Orthodoxy is the best form of attack
The success of the bowlers in a low-scoring series has left the batsmen with plenty to do as the bandwagon moves back to Colombo for the last three matches. The indifference of the batsmen in the first two matches in Dambulla has given both sides cause for concern, and both captains have banked on a more traditional ODI track to nudge ahead in the series. Regardless of the nature of the track, the two sides need to sort out their batting problems.
On Wednesday, Sri Lanka were 44 for 6 by the 18th over of their innings and India were 75 for 5 by the end of the 20th over. The damage had been done by the bowlers and India were only saved by a smart 60-run partnership between Mahendra Singh Dhoni and debutant S Badrinath. The orthodox approach the two took, getting down and dirty to knuckle towards victory, could be the best way for the two teams' batsmen to approach the first of three fixtures at the Premadasa Stadium, a ground built on swamp land, and with a spin-friendly reputation.
Kumar Sangakkara, the Sri Lankan wicketkeeper, feels the batsmen have been indecisive so far, and felt that orthodoxy would pay out over panache. "We've seen two low-scoring games in Dambulla, where it was hard to know when the time was to play your shots," he told Cricinfo, "because at the start it was hard to get into rhythm when the ball was doing a lot.

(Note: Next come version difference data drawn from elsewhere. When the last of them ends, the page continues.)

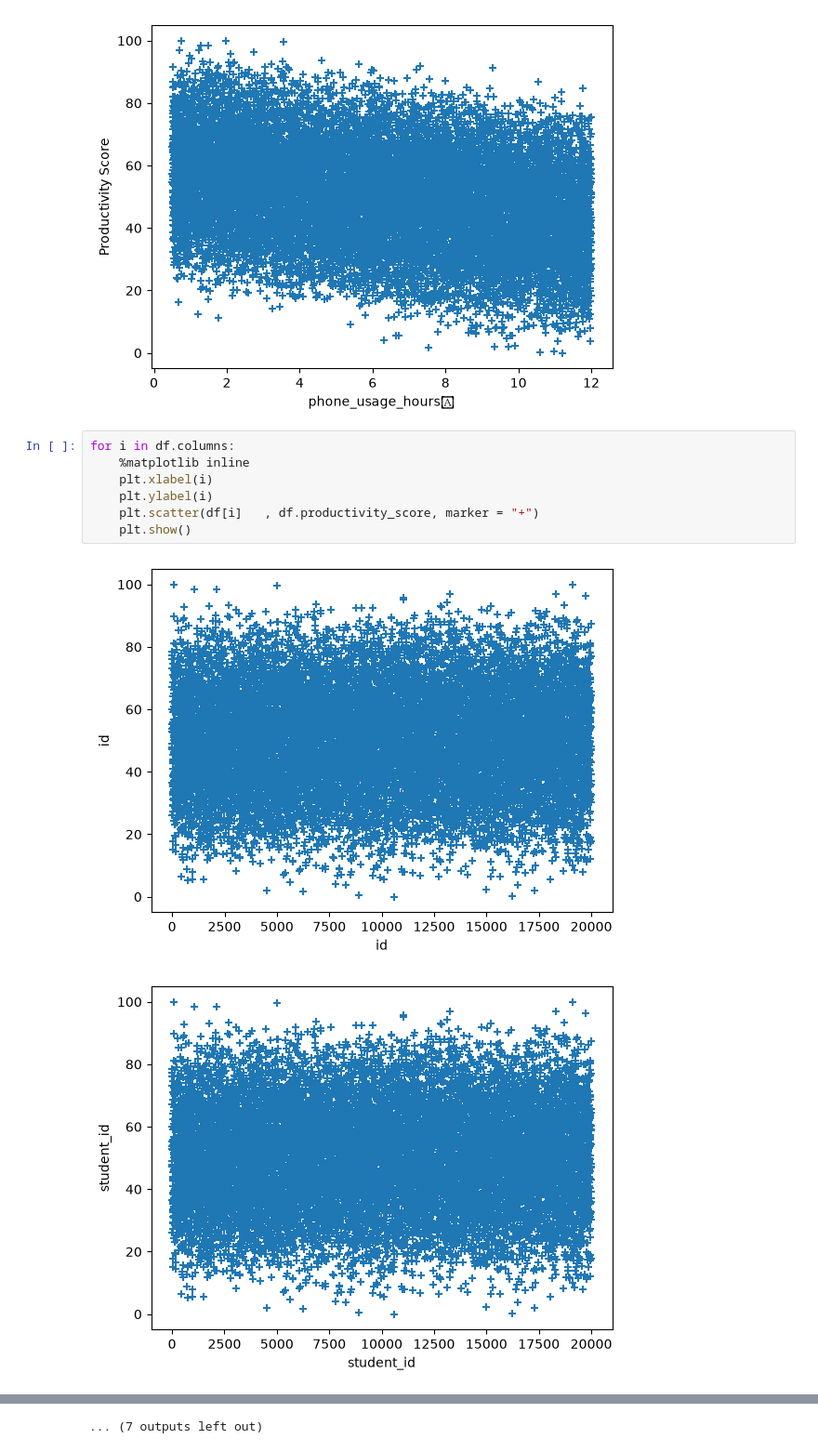
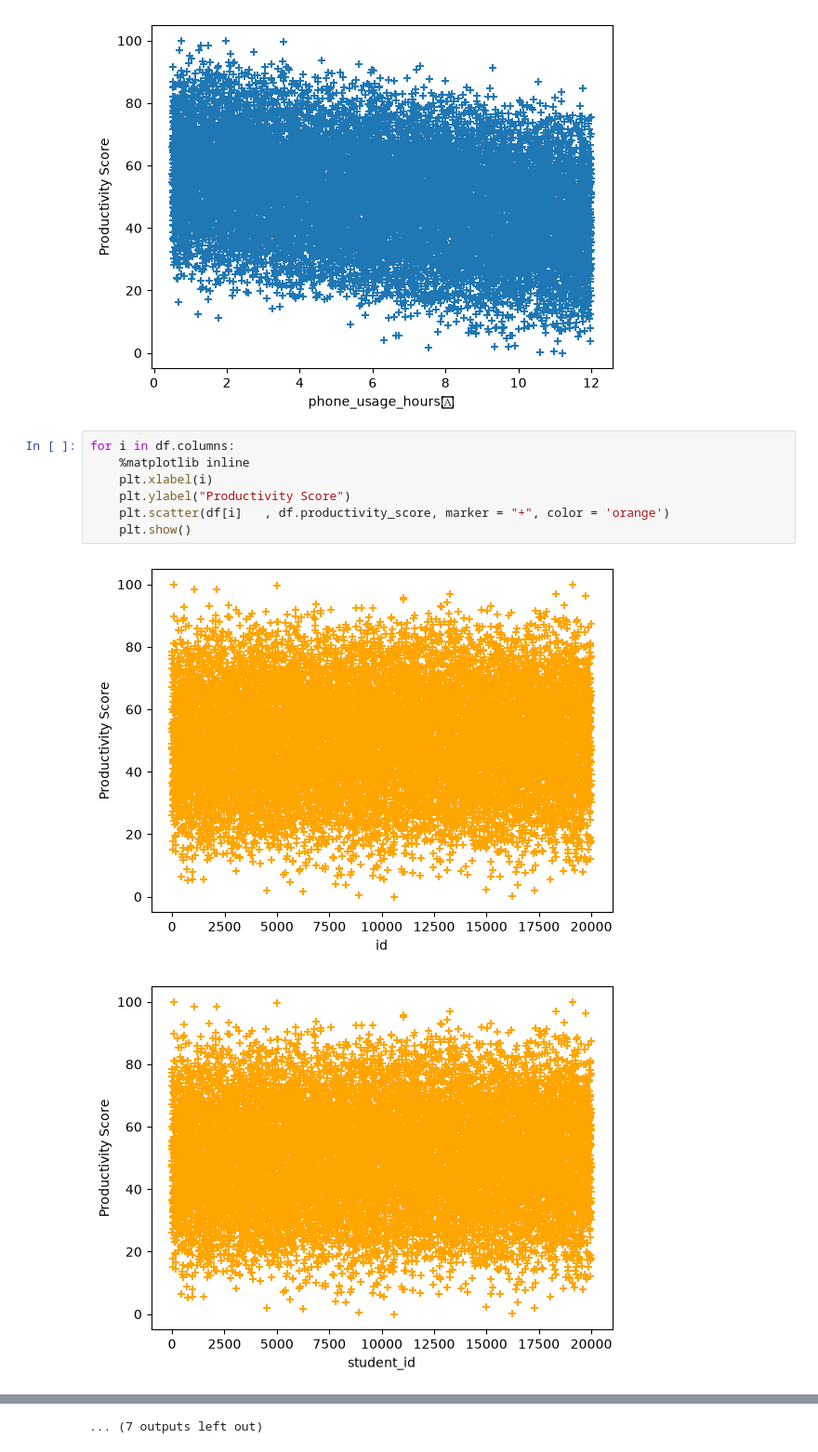
Before and after one commit to Kiyana2/Machine-Learning-Lab, a Jupyter notebook: Fast_API/Student_Productivity_prediction/Student_productivity.ipynb, the cells around one changed output, grey strips where cells are left out. Shown at 93% size. Drawn from its saved outputs; the diff is of its cells as text.

```diff
--- a/Fast_API/Student_Productivity_prediction/Student_productivity.ipynb
+++ b/Fast_API/Student_Productivity_prediction/Student_productivity.ipynb
@@ -164,10 +166,10 @@ plt.scatter(df.phone_usage_hours	, df.productivity_score, marker = "+")
 # %%
 for i in df.columns:
     %matplotlib inline
     plt.xlabel(i)
-    plt.ylabel(i)
-    plt.scatter(df[i]	, df.productivity_score, marker = "+")
+    plt.ylabel("Productivity Score")
+    plt.scatter(df[i]	, df.productivity_score, marker = "+", color = 'orange')
     plt.show()
 # %% [output]
-[figure, old version]
+[figure, new version]
-[figure, old version]
+[figure, new version]
```
Also changed, not shown: parts of 19 cells of this notebook, 2 other files.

There was not enough solidarity. That attitude is vital in any form of cricket: stick around, watch the ball, and hit it. In one-day cricket there are field restrictions so a batsman can try his luck with the new ball but good orthodox cricket and patient shots always wins in the end."
In eschewing the extravagant shots and nudging the ball around for singles and the odd harried double, Dhoni and Badrinath proved that Mendis could be thwarted. In contrast, India's top order perished even before spin had arrived in the first match. Similarly, Sri Lanka's batting order capsized in trying to dominate from the outset.
"We were a bit disappointed the way we handled that situation," said Mahela Jayawardene. "We knew it was going to be a tough period in that morning session and wanted to execute certain plans. We couldn't, and that game is gone."
|Bumping Yuvraj Singh, better against pace than spin, down the order may be a wise move. If the others before him can handle Mendis and Murali and set a platform Yuvraj can be devastating at the end|
For starters, the teams would do well to identify what a match-winning total is. The average score at the Premadasa since 2000 has been 230. The difference, starting tomorrow, could well be who plays the patient innings. During his Asia Cup final hundred Sanath Jayasuriya batted time out while four early wickets fell, set himself up, and played a match-winning century. Gautam Gambhir played the prototype of the perfect one-day innings against Sri Lanka in Brisbane earlier this year, and remains the man India need to bat around.
Given the threat posed by Muttiah Muralitharan and Mendis after the Powerplays, the role of a player like Gambhir is significant, given his success against them in the Tests. Dhoni, a noted floater, needs to come up the order and aim to bat for a long time. Bumping Yuvraj Singh, better against pace than spin, down the order may be a wise move. If the others before him can handle Mendis and Murali and set a platform Yuvraj can be devastating at the end.
Sri Lanka's preferred opening combination in the series, Jayasuriya and Sangakkara, has yet to fire and bar two innings from Jayawardene and Chamara Kapugedera in the opener, the middle order has been poor. Instead of playing their shots, like they did in Dambulla, the batsmen may find success working themselves in and accelerating later.
India's nervous victory in the second Dambulla fixture has revived a series which many reckoned Sri Lanka would sweep after Mendis and Murali walloped India in the Tests. Now, with the series level at 1-1, both teams have everything to play for at the Premadasa. A traditional one-day venue it is, and a traditional approach from the batsmen could prove crucial.
Jamie Alter is a staff writer at Cricinfo